Under the 2017 law, health officials have to give special preference for up to two licenses to applicants that “own one or more facilities that are, or were, used for the canning, concentrating, or otherwise processing of citrus fruit or citrus molasses and will use or convert the facility or facilities for the processing of marijuana.” Following passage of the law, Del Favero spent $770,000 to purchase property in Pinellas County that met the requirements for the citrus preference.

Del Favero had sought to intervene in some of the administrative complaints involving the other firms, but the orchid grower “could not have shown that its substantial interests would be sufficiently affected by the outcome of the administrative appeals” because Del Favero could not demonstrate “real and immediate” threat of injury at the time the petitions were filed, the court found.

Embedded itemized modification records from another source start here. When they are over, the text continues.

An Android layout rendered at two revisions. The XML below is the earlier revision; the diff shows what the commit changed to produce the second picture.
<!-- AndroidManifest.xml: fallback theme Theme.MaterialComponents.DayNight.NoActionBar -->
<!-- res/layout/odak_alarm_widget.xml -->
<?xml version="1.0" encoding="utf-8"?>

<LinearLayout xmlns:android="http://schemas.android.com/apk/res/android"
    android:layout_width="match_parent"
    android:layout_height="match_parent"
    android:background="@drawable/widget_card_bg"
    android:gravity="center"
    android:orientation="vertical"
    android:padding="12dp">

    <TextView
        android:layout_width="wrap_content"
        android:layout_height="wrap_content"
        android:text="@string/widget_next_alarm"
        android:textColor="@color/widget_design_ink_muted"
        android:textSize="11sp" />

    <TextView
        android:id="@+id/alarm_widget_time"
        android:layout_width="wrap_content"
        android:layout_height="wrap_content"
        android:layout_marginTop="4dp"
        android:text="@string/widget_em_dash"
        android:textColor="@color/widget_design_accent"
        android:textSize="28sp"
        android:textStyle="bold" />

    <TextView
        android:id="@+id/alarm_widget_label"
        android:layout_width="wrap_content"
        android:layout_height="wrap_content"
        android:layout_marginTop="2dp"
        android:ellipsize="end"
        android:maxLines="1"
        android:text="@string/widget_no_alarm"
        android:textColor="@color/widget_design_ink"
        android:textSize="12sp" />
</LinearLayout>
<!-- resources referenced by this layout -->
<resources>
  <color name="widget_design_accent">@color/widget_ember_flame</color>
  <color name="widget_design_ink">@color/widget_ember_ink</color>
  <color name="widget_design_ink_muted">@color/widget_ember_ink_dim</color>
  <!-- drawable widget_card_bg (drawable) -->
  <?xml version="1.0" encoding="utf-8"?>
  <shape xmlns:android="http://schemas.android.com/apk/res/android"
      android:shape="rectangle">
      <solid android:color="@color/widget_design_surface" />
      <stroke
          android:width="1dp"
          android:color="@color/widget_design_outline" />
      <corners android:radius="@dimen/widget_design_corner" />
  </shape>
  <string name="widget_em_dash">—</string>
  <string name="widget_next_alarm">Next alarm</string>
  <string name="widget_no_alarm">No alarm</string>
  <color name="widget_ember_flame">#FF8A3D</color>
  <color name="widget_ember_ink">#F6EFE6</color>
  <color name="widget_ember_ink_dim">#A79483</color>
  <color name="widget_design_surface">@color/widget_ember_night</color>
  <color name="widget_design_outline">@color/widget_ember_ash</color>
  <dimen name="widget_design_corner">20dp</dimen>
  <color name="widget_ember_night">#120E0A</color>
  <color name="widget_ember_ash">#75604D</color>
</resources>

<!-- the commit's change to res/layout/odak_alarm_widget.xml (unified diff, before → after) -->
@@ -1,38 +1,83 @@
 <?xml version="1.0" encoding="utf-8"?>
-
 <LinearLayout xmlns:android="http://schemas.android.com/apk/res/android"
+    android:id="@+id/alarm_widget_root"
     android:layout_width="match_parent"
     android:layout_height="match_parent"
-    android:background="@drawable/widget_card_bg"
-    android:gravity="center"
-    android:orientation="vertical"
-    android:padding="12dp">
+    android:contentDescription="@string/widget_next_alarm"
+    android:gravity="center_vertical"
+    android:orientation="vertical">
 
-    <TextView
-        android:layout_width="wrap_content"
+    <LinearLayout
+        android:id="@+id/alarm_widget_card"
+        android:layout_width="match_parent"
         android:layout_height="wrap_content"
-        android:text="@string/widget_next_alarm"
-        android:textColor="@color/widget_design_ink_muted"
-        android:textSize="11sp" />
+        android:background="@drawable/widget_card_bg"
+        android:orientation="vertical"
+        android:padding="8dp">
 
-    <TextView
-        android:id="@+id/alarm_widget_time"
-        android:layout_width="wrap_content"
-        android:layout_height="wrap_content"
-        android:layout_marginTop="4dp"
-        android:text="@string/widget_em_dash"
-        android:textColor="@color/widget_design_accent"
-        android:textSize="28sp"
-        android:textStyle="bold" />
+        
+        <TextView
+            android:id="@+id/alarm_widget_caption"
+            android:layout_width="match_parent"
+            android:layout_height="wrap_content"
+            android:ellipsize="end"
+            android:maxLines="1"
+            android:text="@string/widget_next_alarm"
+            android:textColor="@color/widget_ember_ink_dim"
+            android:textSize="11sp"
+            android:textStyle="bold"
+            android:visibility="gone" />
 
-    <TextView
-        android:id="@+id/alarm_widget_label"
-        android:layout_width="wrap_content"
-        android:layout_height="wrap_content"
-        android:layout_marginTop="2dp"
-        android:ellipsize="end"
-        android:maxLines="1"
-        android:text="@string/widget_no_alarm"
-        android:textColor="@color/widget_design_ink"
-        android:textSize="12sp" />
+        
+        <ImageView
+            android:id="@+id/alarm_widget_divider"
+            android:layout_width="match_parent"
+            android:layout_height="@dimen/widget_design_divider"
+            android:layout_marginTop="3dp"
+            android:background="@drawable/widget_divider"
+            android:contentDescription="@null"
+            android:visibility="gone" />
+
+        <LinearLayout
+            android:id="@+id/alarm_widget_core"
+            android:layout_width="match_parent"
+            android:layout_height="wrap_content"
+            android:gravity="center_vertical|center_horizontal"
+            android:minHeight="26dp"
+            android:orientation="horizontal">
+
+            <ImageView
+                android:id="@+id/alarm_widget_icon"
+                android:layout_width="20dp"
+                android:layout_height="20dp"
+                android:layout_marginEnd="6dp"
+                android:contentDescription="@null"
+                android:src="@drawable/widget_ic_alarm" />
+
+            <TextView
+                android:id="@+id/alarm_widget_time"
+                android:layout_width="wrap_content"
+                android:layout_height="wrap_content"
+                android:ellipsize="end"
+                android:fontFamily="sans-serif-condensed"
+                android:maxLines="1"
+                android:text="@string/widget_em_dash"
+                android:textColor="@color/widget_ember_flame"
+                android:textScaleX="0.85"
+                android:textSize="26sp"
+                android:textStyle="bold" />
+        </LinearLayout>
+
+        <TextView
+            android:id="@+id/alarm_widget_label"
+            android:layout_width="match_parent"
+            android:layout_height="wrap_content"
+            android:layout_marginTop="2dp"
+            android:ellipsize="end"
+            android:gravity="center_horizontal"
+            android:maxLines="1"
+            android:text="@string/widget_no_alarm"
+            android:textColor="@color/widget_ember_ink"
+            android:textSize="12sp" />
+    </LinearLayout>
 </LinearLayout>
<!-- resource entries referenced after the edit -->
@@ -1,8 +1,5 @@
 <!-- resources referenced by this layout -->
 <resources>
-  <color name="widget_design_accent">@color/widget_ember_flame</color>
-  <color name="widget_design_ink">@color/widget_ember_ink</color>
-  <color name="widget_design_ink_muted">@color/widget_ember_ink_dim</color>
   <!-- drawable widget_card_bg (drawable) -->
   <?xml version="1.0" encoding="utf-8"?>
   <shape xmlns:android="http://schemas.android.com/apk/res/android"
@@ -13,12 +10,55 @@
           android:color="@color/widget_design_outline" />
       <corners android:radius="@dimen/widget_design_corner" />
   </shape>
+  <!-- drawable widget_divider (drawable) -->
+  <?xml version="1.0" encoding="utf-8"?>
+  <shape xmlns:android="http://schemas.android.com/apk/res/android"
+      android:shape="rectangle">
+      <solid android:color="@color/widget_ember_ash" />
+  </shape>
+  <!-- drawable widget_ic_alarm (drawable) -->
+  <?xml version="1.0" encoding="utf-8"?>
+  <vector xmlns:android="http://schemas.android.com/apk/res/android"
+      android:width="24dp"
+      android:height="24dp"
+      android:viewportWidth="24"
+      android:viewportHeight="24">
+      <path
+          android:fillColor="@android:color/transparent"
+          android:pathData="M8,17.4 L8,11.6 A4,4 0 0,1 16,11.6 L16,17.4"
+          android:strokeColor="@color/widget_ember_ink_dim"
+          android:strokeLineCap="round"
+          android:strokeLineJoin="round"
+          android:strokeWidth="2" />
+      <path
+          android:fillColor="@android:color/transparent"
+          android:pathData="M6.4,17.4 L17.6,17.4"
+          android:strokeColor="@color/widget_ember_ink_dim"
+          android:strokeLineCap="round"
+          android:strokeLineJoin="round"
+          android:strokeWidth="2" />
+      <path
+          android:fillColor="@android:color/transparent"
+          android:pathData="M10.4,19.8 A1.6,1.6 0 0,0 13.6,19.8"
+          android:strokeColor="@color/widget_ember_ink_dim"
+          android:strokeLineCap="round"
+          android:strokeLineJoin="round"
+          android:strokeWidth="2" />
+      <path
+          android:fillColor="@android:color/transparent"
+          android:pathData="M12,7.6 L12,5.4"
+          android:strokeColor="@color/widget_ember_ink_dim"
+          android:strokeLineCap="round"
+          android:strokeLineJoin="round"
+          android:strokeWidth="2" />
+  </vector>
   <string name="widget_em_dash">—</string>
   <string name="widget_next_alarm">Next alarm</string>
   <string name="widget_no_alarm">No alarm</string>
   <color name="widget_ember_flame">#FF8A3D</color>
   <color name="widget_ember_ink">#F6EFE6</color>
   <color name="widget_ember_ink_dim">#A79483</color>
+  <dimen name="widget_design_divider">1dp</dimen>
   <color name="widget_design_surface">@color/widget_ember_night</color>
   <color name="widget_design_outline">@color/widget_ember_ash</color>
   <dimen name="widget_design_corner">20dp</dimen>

Del Favero could not show “injury-in-fact” because, before and after the settlement agreement granted the eight new licenses, three potential licenses are still available, including the citrus-preference license Del Favero said it intended to pursue.

“The preference to be given to former citrus processors … was not eliminated by DOH’s (the Department of Health’s) final orders,” Monday’s ruling said. “It was undisputed that Del Favero never applied for a license under (the statute) and consequently, no such application by Del Favero had ever been denied.”

Del Favero has waged a years-long legal battle in pursuit of a license, with a pile of cases filed in state and federal courts as the nursery’s owners have grown increasingly frustrated over health officials not allowing new applicants to gain access to the market.

Del Favero tried to register as a medical marijuana operator following an October 2018 court ruling, in an unrelated case, that found the 2017 law was “inconsistent” with the constitutional amendment. The state is appealing that ruling.

But health officials ignored Del Favero’s attempts to get a license, while continuing to pare the number of available licenses and thereby giving the new operators a competitive advantage, the orchid grower’s lawyers argued in court documents.

The 2017 state law required health officials to issue 10 new licenses to applicants that met certain requirements. The law also authorized additional licenses, as the number of Florida patients increased.

Overall, the state has issued licenses to 22 operators, including the eight new operators who were granted licenses last year. All of the currently licensed firms originally applied under the 2015 law.

Florida voters in 2016 approved the constitutional amendment to broadly legalize medical marijuana.